• **Exercise requirements**: For the data below, please report each line where the word "design" is found.
---------- Task data
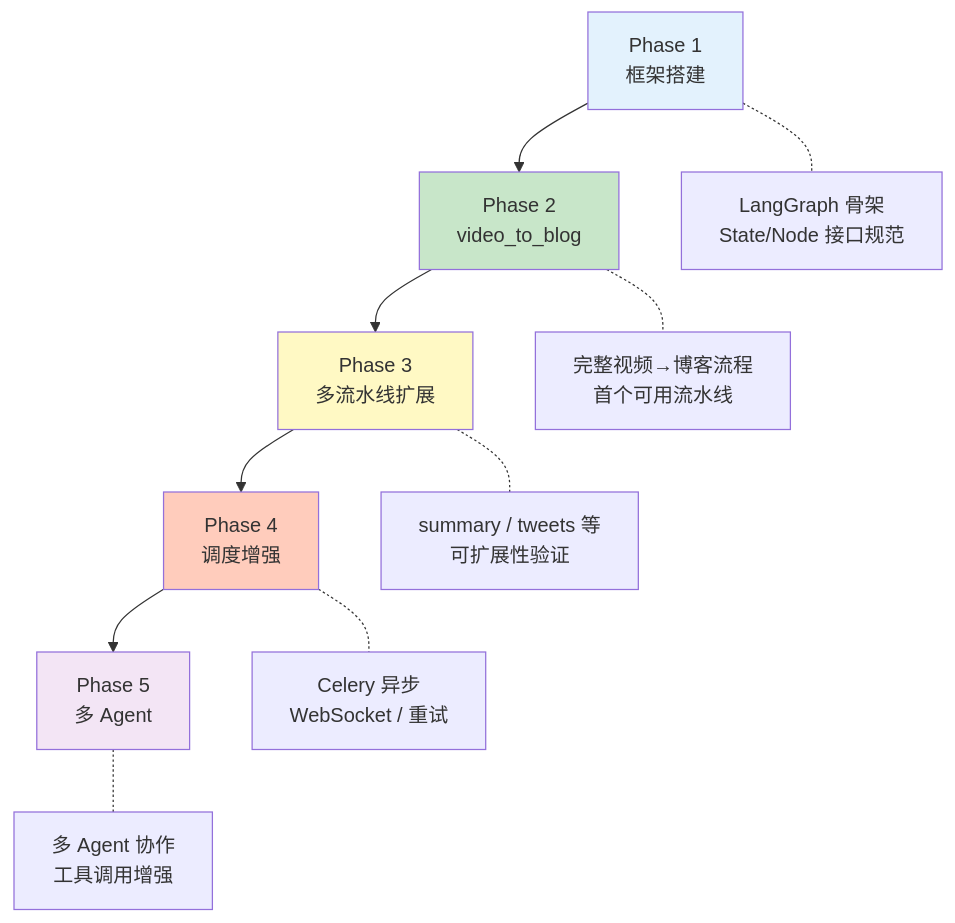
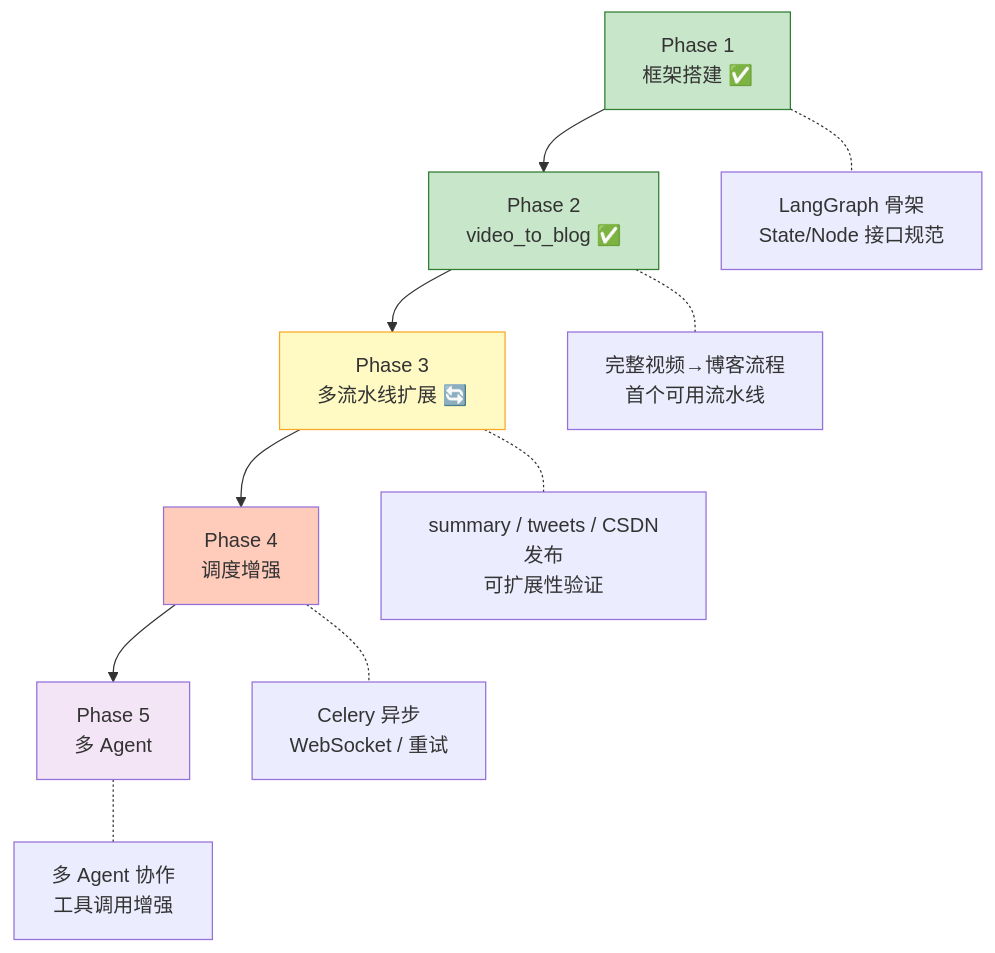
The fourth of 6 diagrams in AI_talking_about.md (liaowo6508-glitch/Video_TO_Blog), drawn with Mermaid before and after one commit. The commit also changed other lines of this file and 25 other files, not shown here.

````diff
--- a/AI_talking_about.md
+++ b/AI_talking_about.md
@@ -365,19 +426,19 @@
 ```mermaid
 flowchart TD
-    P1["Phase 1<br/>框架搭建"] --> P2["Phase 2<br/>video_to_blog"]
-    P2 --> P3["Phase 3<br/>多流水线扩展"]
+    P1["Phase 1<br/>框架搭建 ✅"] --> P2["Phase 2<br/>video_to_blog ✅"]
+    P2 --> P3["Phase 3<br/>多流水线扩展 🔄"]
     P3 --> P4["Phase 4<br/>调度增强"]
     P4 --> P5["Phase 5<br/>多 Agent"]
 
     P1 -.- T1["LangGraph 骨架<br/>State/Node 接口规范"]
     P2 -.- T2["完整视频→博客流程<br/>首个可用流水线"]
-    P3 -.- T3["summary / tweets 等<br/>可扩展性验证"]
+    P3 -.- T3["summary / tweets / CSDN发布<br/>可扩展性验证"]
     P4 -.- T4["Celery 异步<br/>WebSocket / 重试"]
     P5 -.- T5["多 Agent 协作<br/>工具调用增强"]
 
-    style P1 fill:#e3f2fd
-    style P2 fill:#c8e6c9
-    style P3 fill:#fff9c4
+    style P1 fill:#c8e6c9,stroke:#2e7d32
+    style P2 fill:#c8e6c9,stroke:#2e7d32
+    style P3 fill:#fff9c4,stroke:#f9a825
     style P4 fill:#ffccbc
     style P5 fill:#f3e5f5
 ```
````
--------------------
---------- Task data
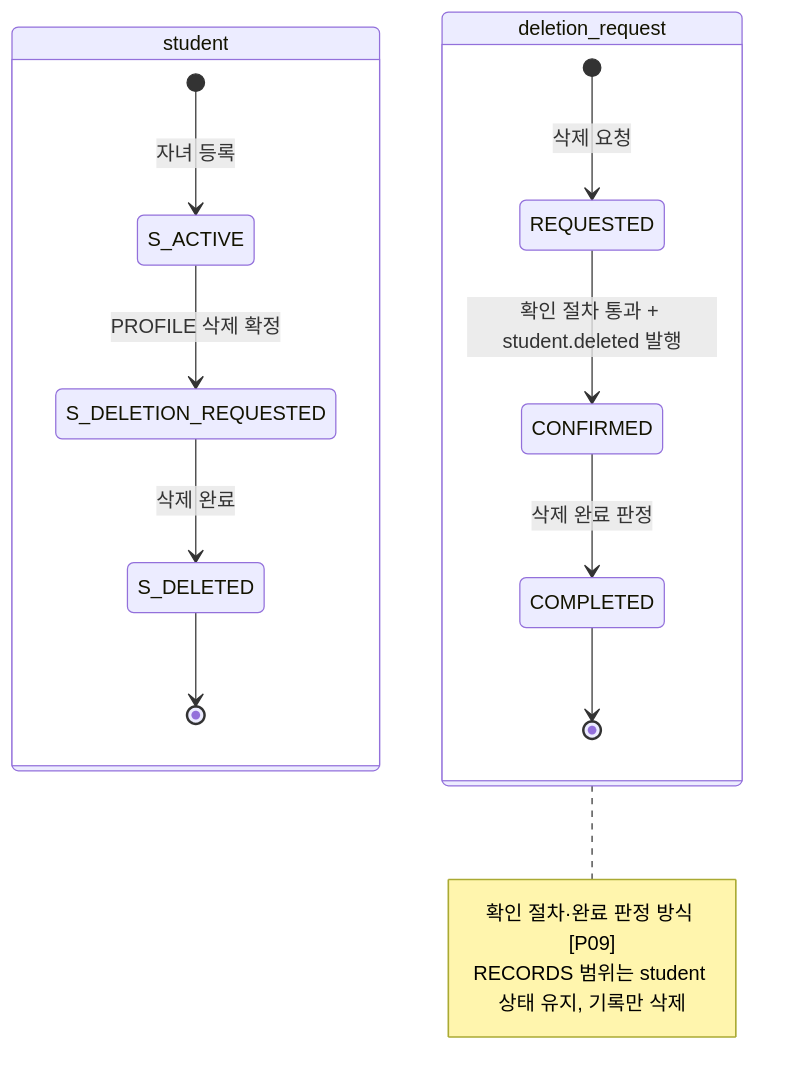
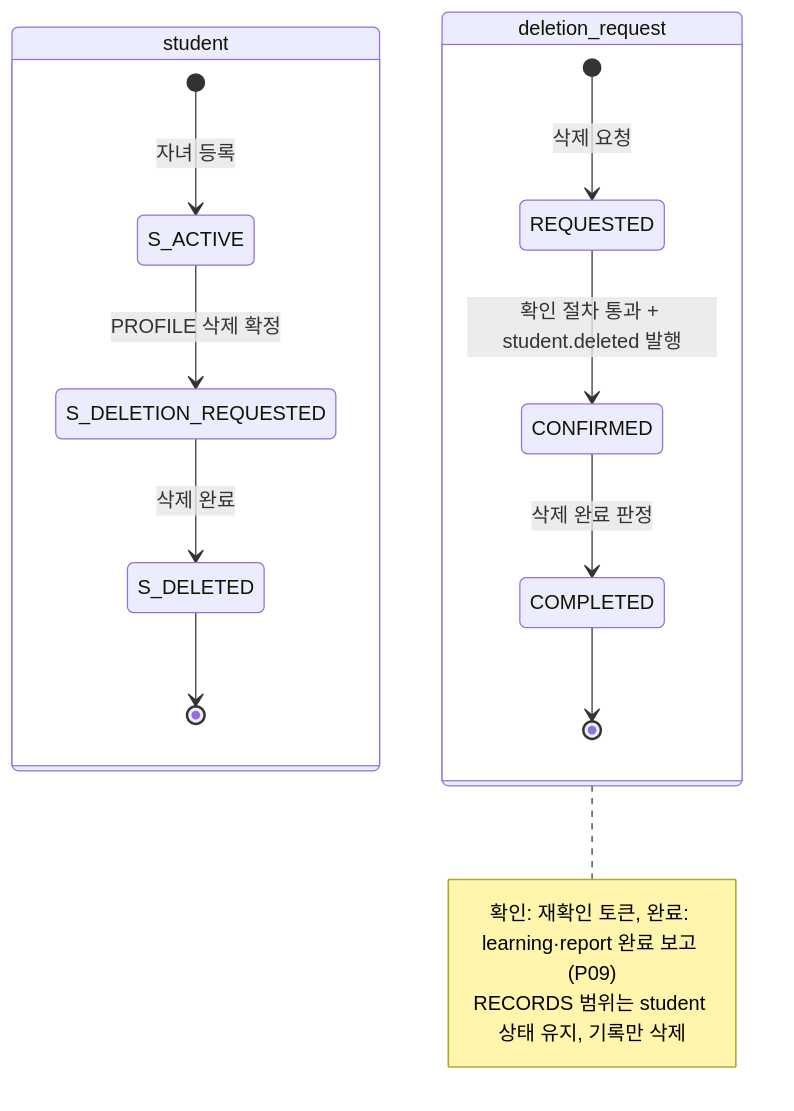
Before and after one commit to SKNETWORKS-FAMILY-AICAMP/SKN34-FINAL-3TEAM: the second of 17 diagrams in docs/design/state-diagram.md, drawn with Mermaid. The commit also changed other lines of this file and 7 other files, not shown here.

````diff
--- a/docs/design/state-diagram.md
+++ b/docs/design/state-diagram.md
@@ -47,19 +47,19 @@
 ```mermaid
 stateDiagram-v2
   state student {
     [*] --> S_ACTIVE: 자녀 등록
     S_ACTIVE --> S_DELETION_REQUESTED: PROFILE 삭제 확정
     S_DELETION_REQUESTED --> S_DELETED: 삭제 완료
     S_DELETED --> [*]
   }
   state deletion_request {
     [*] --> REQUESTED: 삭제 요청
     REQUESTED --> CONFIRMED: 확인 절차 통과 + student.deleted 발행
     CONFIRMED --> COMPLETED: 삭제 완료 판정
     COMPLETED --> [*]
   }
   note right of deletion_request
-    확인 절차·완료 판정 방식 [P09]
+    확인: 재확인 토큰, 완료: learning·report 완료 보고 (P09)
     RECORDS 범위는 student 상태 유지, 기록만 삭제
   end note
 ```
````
--------------------
• **Exercise response**:
Before and after one commit to SKNETWORKS-FAMILY-AICAMP/SKN34-FINAL-3TEAM: the second of 17 diagrams in docs/design/state-diagram.md, drawn with Mermaid. The commit also changed other lines of this file and 7 other files, not shown here.
--- a/docs/design/state-diagram.md
+++ b/docs/design/state-diagram.md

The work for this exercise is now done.